### WHAT NEEDS TO BE DONE
With pictures omitted, restate the data word for word.

START STUDY MATERIAL

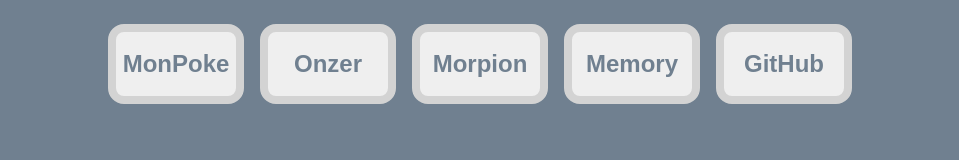
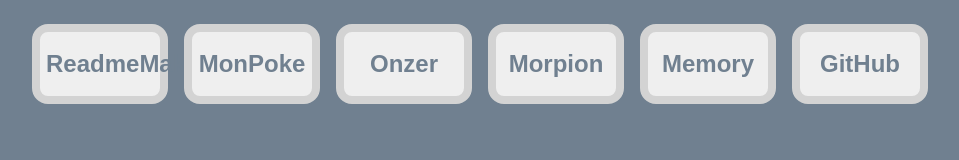
Before and after one commit to MgxBarr/MgxBarr.github.io, a plain HTML site: page index.html in a window 1280 px wide. Shown: the whole page, without its empty margins (152-1111 px from the left). Drawn offline with Linux system fonts and the light colour scheme.

Commit message:
add readme maker

```diff
--- a/index.html
+++ b/index.html
@@ -8,6 +8,7 @@
 </head>
 <body>
     <div class="accueil">
+        <button id="idbouton" onClick="Javascript:window.document.location.href='https://MgxBarr.github.io/ReadmeMaker';">ReadmeMaker</button>
         <button id="idbouton" onClick="Javascript:window.document.location.href='https://MgxBarr.github.io/monPoke';">MonPoke</button>
         <button id="idbouton" onClick="Javascript:window.document.location.href='https://github.com/MgxBarr/Onzer';">Onzer</button>
         <button id="idbouton" onClick="Javascript:window.document.location.href='https://MgxBarr.github.io/morpion';">Morpion</button>
```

END STUDY MATERIAL

### YOUR SOLUTION
Before and after one commit to MgxBarr/MgxBarr.github.io, a plain HTML site: page index.html in a window 1280 px wide. Shown: the whole page, without its empty margins (152-1111 px from the left). Drawn offline with Linux system fonts and the light colour scheme.

Commit message:
add readme maker

```diff
--- a/index.html
+++ b/index.html
@@ -8,6 +8,7 @@
 </head>
 <body>
     <div class="accueil">
+        <button id="idbouton" onClick="Javascript:window.document.location.href='https://MgxBarr.github.io/ReadmeMaker';">ReadmeMaker</button>
         <button id="idbouton" onClick="Javascript:window.document.location.href='https://MgxBarr.github.io/monPoke';">MonPoke</button>
         <button id="idbouton" onClick="Javascript:window.document.location.href='https://github.com/MgxBarr/Onzer';">Onzer</button>
         <button id="idbouton" onClick="Javascript:window.document.location.href='https://MgxBarr.github.io/morpion';">Morpion</button>
```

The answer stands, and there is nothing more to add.